*ASSIGNMENT*:
Every line below that holds the word "with" must be listed.

(Source data)

'''

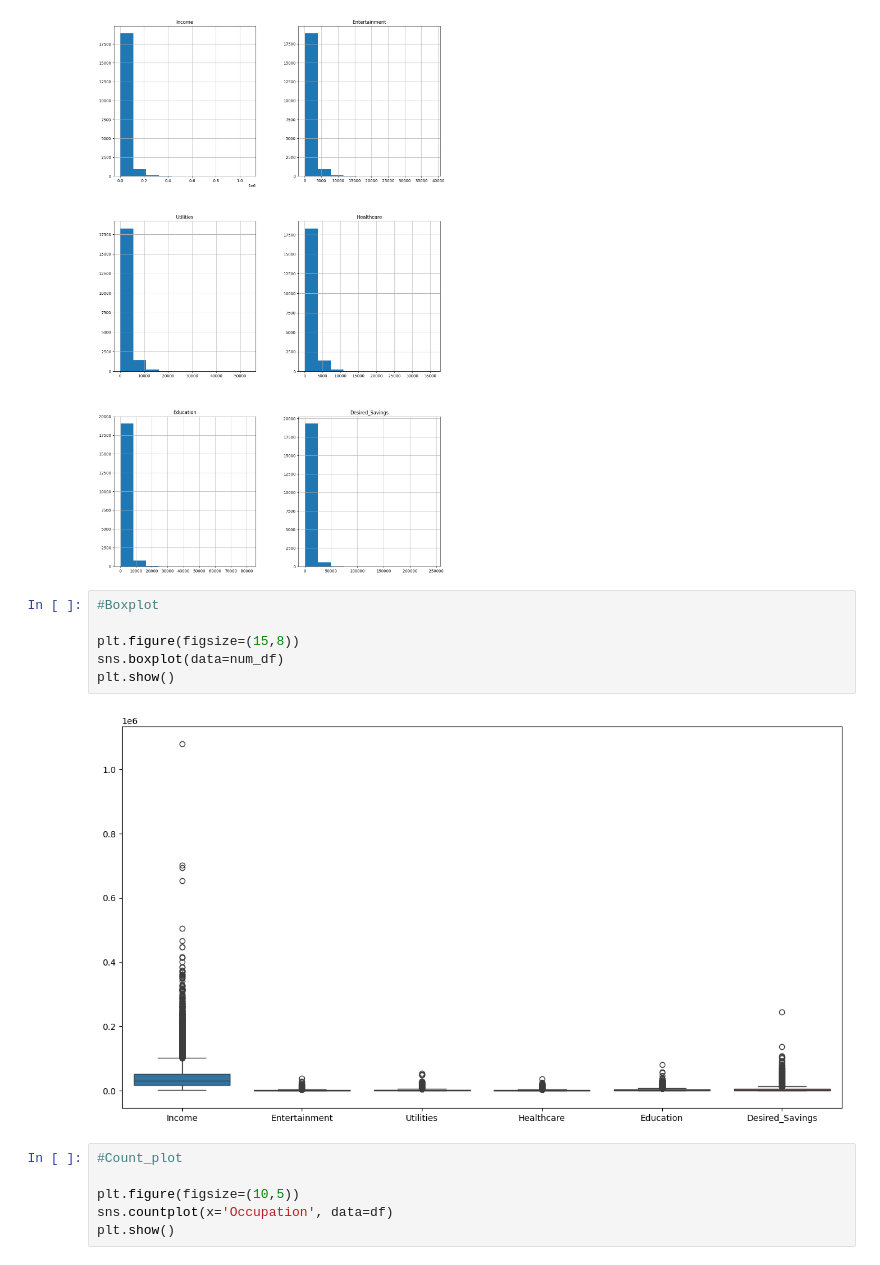
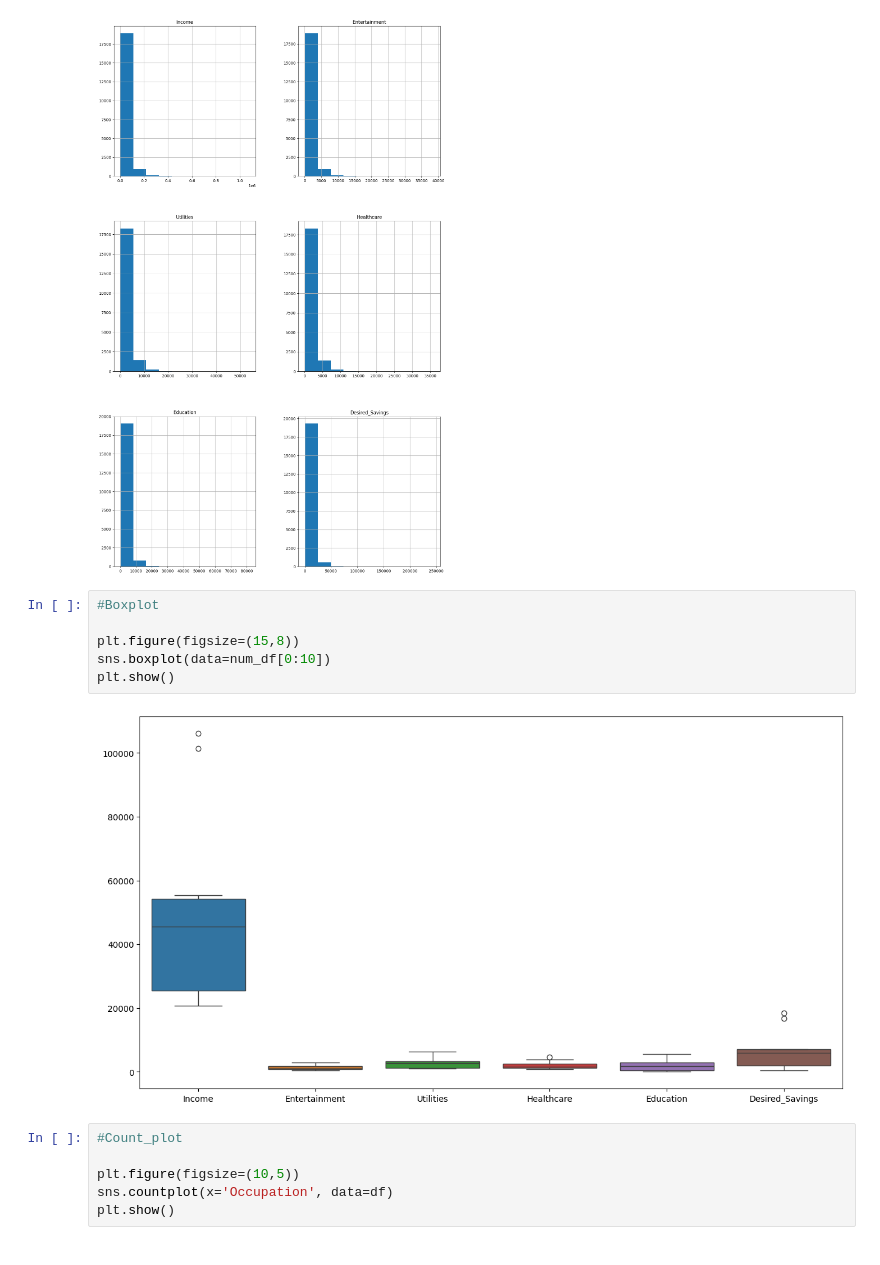
Before and after one commit to SethupathyRajan/data-science, a Jupyter notebook: Ex2DataPreprocessingAndVisualization.ipynb, the cells around one changed output. Drawn from its saved outputs; the diff is of its cells as text.

```diff
--- a/Ex2DataPreprocessingAndVisualization.ipynb
+++ b/Ex2DataPreprocessingAndVisualization.ipynb
@@ -181,11 +178,11 @@ plt.show()
 # %%
 #Boxplot
 
 plt.figure(figsize=(15,8))
-sns.boxplot(data=num_df)
+sns.boxplot(data=num_df[0:10])
 plt.show()
 # %% [output]
-[figure, old version]
+[figure, new version]
 # %%
 #Count_plot
 
```
Also changed, not shown: parts of 3 cells of this notebook, 2 other files.
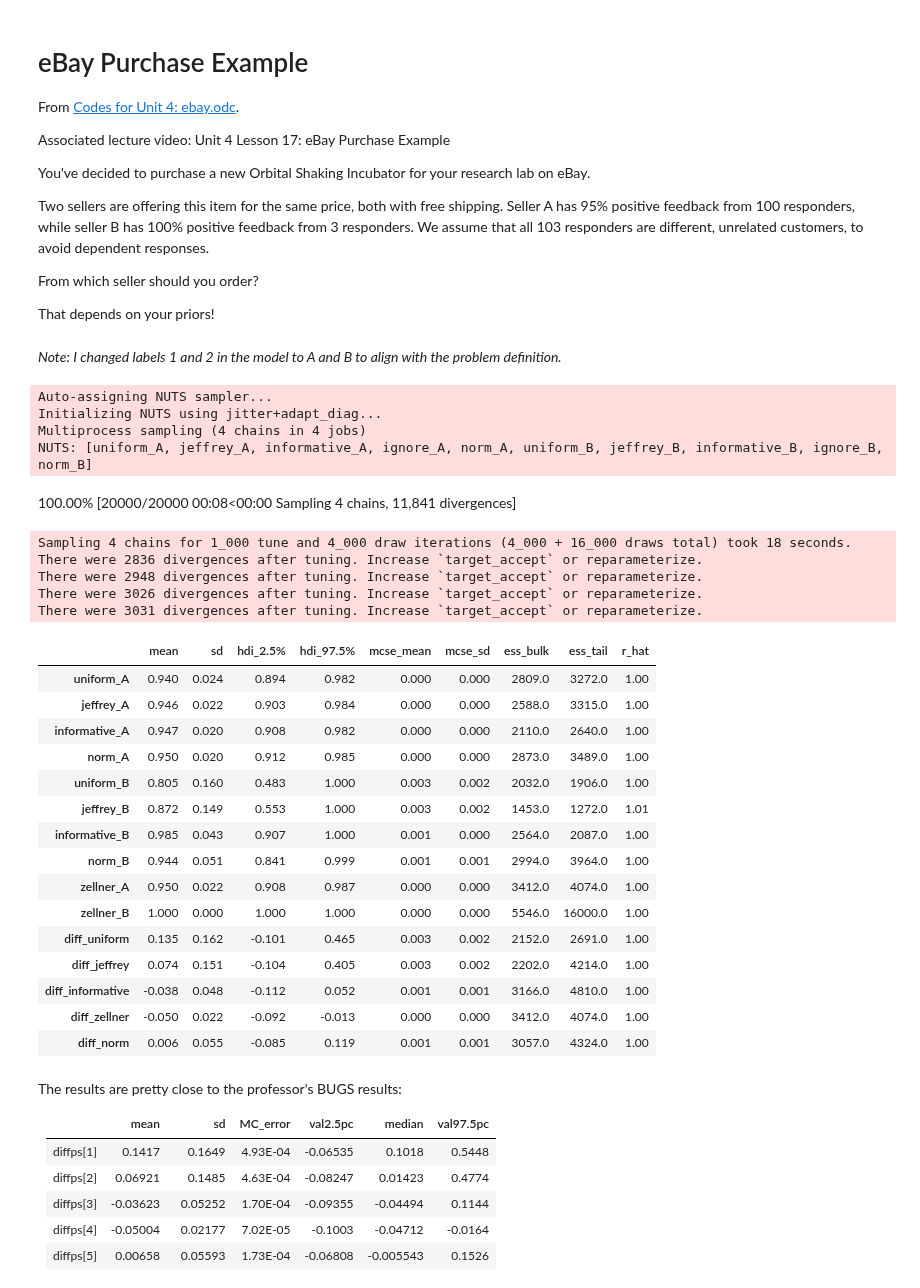
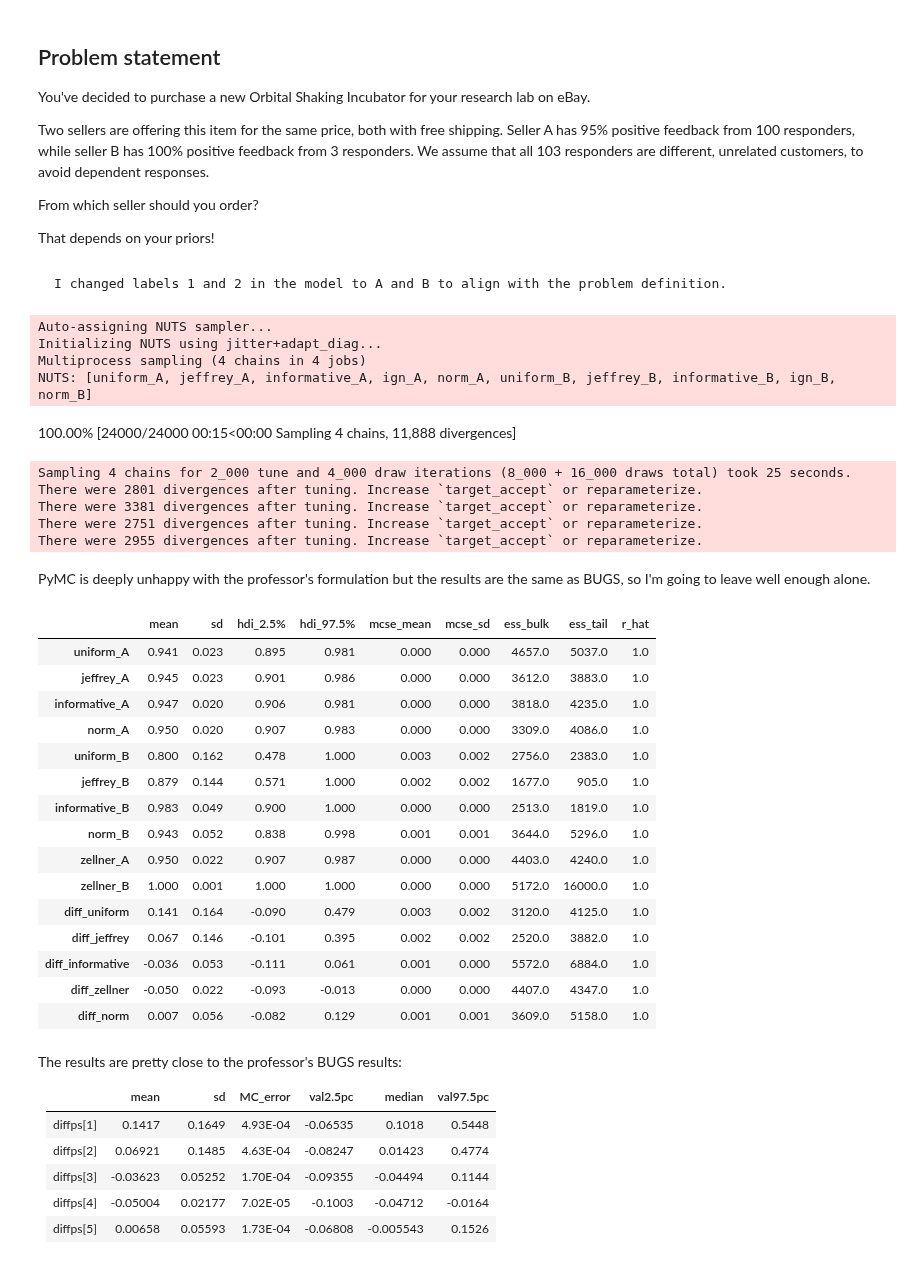
Before and after one commit to areding/6420-pymc, a Jupyter notebook: unit4/Unit4-eBay.ipynb, the cells around one changed output. Cells and saved outputs as stored; diff of their text form; code cells hidden in the pictures.

Commit message:
unit 4 updates with new syntax

````diff
--- a/unit4/Unit4-eBay.ipynb
+++ b/unit4/Unit4-eBay.ipynb
@@ -10,9 +18,5 @@ from pymc.math import invlogit
 # %% [markdown]
-# eBay Purchase Example
-
-From [Codes for Unit 4: ebay.odc](https://www2.isye.gatech.edu/isye6420/supporting.html).
-
-Associated lecture video: Unit 4 Lesson 17: eBay Purchase Example
+## Problem statement
 
 You've decided to purchase a new Orbital Shaking Incubator for your research lab on eBay.
 
@@ -22,7 +26,9 @@ From which seller should you order?
 
 That depends on your priors!
 # %% [markdown]
-*Note: I changed labels 1 and 2 in the model to A and B to align with the problem definition.*
+```{note}
+I changed labels 1 and 2 in the model to A and B to align with the problem definition.
+```
 # %%
 # data
 pos_A = 95
@@ -39,7 +45,7 @@ with pm.Model() as m:
         pm.Beta("jeffrey_A", alpha=0.5, beta=0.5),
         pm.Beta("informative_A", alpha=30, beta=2),
         pm.Deterministic(
-            "zellner_A", invlogit(pm.Uniform("ignore_A", lower=-1000, upper=1000))
+            "zellner_A", invlogit(pm.Uniform("ign_A", lower=-1000, upper=1000))
         ),
         pm.LogitNormal("norm_A", mu=3, sigma=1),
     )
@@ -49,7 +55,7 @@ with pm.Model() as m:
         pm.Beta("jeffrey_B", alpha=0.5, beta=0.5),
         pm.Beta("informative_B", alpha=2.9, beta=0.1),
         pm.Deterministic(
-            "zellner_B", invlogit(pm.Uniform("ignore_B", lower=-10000, upper=10000))
+            "zellner_B", invlogit(pm.Uniform("ign_B", lower=-1000, upper=1000))
         ),
         pm.LogitNormal("norm_B", mu=3, sigma=1),
     )
@@ -58,45 +64,45 @@ with pm.Model() as m:
     for A, B in zip(priors_A, priors_B):
         prior_type = A.name.strip("_A")
 
-        y_A = pm.Binomial("y_" + A.name, n=tot_A, p=A, observed=pos_A)
-        y_B = pm.Binomial("y_" + B.name, n=tot_B, p=B, observed=pos_B)
+        pm.Binomial("y_" + A.name, n=tot_A, p=A, observed=pos_A)
+        pm.Binomial("y_" + B.name, n=tot_B, p=B, observed=pos_B)
 
-        diff = pm.Deterministic("diff_" + prior_type, A - B)
+        pm.Deterministic("diff_" + prior_type, A - B)
 
     # start sampling
-    trace = pm.sample(
-        4000, tune=1000, chains=4, cores=4, random_seed=1, return_inferencedata=True
-    )
+    trace = pm.sample(4000, tune=2000, target_accept=0.9)
 # %% [output]
 Auto-assigning NUTS sampler...
 Initializing NUTS using jitter+adapt_diag...
 Multiprocess sampling (4 chains in 4 jobs)
-NUTS: [uniform_A, jeffrey_A, informative_A, ignore_A, norm_A, uniform_B, jeffrey_B, informative_B, ignore_B, norm_B]
+NUTS: [uniform_A, jeffrey_A, informative_A, ign_A, norm_A, uniform_B, jeffrey_B, informative_B, ign_B, norm_B]
-100.00% [20000/20000 00:08<00:00 Sampling 4 chains, 11,841 divergences]
+100.00% [24000/24000 00:15<00:00 Sampling 4 chains, 11,888 divergences]
-Sampling 4 chains for 1_000 tune and 4_000 draw iterations (4_000 + 16_000 draws total) took 18 seconds.
-There were 2836 divergences after tuning. Increase `target_accept` or reparameterize.
-There were 2948 divergences after tuning. Increase `target_accept` or reparameterize.
-There were 3026 divergences after tuning. Increase `target_accept` or reparameterize.
-There were 3031 divergences after tuning. Increase `target_accept` or reparameterize.
+Sampling 4 chains for 2_000 tune and 4_000 draw iterations (8_000 + 16_000 draws total) took 25 seconds.
+There were 2801 divergences after tuning. Increase `target_accept` or reparameterize.
+There were 3381 divergences after tuning. Increase `target_accept` or reparameterize.
+There were 2751 divergences after tuning. Increase `target_accept` or reparameterize.
+There were 2955 divergences after tuning. Increase `target_accept` or reparameterize.
+# %% [markdown]
+PyMC is deeply unhappy with the professor's formulation but the results are the same as BUGS, so I'm going to leave well enough alone.
 # %%
-az.summary(trace, var_names=["~ignore_A", "~ignore_B"], hdi_prob=0.95)
+az.summary(trace, var_names=["~ign_A", "~ign_B"], hdi_prob=0.95)
 # %% [output]
 |  | mean | sd | hdi_2.5% | hdi_97.5% | mcse_mean | mcse_sd | ess_bulk | ess_tail | r_hat |
-| uniform_A | 0.940 | 0.024 | 0.894 | 0.982 | 0.000 | 0.000 | 2809.0 | 3272.0 | 1.00 |
-| jeffrey_A | 0.946 | 0.022 | 0.903 | 0.984 | 0.000 | 0.000 | 2588.0 | 3315.0 | 1.00 |
-| informative_A | 0.947 | 0.020 | 0.908 | 0.982 | 0.000 | 0.000 | 2110.0 | 2640.0 | 1.00 |
-| norm_A | 0.950 | 0.020 | 0.912 | 0.985 | 0.000 | 0.000 | 2873.0 | 3489.0 | 1.00 |
-| uniform_B | 0.805 | 0.160 | 0.483 | 1.000 | 0.003 | 0.002 | 2032.0 | 1906.0 | 1.00 |
-| jeffrey_B | 0.872 | 0.149 | 0.553 | 1.000 | 0.003 | 0.002 | 1453.0 | 1272.0 | 1.01 |
-| informative_B | 0.985 | 0.043 | 0.907 | 1.000 | 0.001 | 0.000 | 2564.0 | 2087.0 | 1.00 |
-| norm_B | 0.944 | 0.051 | 0.841 | 0.999 | 0.001 | 0.001 | 2994.0 | 3964.0 | 1.00 |
-| zellner_A | 0.950 | 0.022 | 0.908 | 0.987 | 0.000 | 0.000 | 3412.0 | 4074.0 | 1.00 |
-| zellner_B | 1.000 | 0.000 | 1.000 | 1.000 | 0.000 | 0.000 | 5546.0 | 16000.0 | 1.00 |
-| diff_uniform | 0.135 | 0.162 | -0.101 | 0.465 | 0.003 | 0.002 | 2152.0 | 2691.0 | 1.00 |
-| diff_jeffrey | 0.074 | 0.151 | -0.104 | 0.405 | 0.003 | 0.002 | 2202.0 | 4214.0 | 1.00 |
-| diff_informative | -0.038 | 0.048 | -0.112 | 0.052 | 0.001 | 0.001 | 3166.0 | 4810.0 | 1.00 |
-| diff_zellner | -0.050 | 0.022 | -0.092 | -0.013 | 0.000 | 0.000 | 3412.0 | 4074.0 | 1.00 |
-| diff_norm | 0.006 | 0.055 | -0.085 | 0.119 | 0.001 | 0.001 | 3057.0 | 4324.0 | 1.00 |
+| uniform_A | 0.941 | 0.023 | 0.895 | 0.981 | 0.000 | 0.000 | 4657.0 | 5037.0 | 1.0 |
+| jeffrey_A | 0.945 | 0.023 | 0.901 | 0.986 | 0.000 | 0.000 | 3612.0 | 3883.0 | 1.0 |
+| informative_A | 0.947 | 0.020 | 0.906 | 0.981 | 0.000 | 0.000 | 3818.0 | 4235.0 | 1.0 |
+| norm_A | 0.950 | 0.020 | 0.907 | 0.983 | 0.000 | 0.000 | 3309.0 | 4086.0 | 1.0 |
+| uniform_B | 0.800 | 0.162 | 0.478 | 1.000 | 0.003 | 0.002 | 2756.0 | 2383.0 | 1.0 |
+| jeffrey_B | 0.879 | 0.144 | 0.571 | 1.000 | 0.002 | 0.002 | 1677.0 | 905.0 | 1.0 |
+| informative_B | 0.983 | 0.049 | 0.900 | 1.000 | 0.000 | 0.000 | 2513.0 | 1819.0 | 1.0 |
+| norm_B | 0.943 | 0.052 | 0.838 | 0.998 | 0.001 | 0.001 | 3644.0 | 5296.0 | 1.0 |
+| zellner_A | 0.950 | 0.022 | 0.907 | 0.987 | 0.000 | 0.000 | 4403.0 | 4240.0 | 1.0 |
+| zellner_B | 1.000 | 0.001 | 1.000 | 1.000 | 0.000 | 0.000 | 5172.0 | 16000.0 | 1.0 |
+| diff_uniform | 0.141 | 0.164 | -0.090 | 0.479 | 0.003 | 0.002 | 3120.0 | 4125.0 | 1.0 |
+| diff_jeffrey | 0.067 | 0.146 | -0.101 | 0.395 | 0.002 | 0.002 | 2520.0 | 3882.0 | 1.0 |
+| diff_informative | -0.036 | 0.053 | -0.111 | 0.061 | 0.001 | 0.000 | 5572.0 | 6884.0 | 1.0 |
+| diff_zellner | -0.050 | 0.022 | -0.093 | -0.013 | 0.000 | 0.000 | 4407.0 | 4347.0 | 1.0 |
+| diff_norm | 0.007 | 0.056 | -0.082 | 0.129 | 0.001 | 0.001 | 3609.0 | 5158.0 | 1.0 |
 # %% [markdown]
 The results are pretty close to the professor's BUGS results:
 
````
Also changed, not shown: parts of 3 cells of this notebook, 1 other file.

'''

*SOLUTION FOR THIS TASK*:
unit 4 updates with new syntax
-*Note: I changed labels 1 and 2 in the model to A and B to align with the problem definition.*
+I changed labels 1 and 2 in the model to A and B to align with the problem definition.
@@ -39,7 +45,7 @@ with pm.Model() as m:
@@ -49,7 +55,7 @@ with pm.Model() as m:
@@ -58,45 +64,45 @@ with pm.Model() as m:
+PyMC is deeply unhappy with the professor's formulation but the results are the same as BUGS, so I'm going to leave well enough alone.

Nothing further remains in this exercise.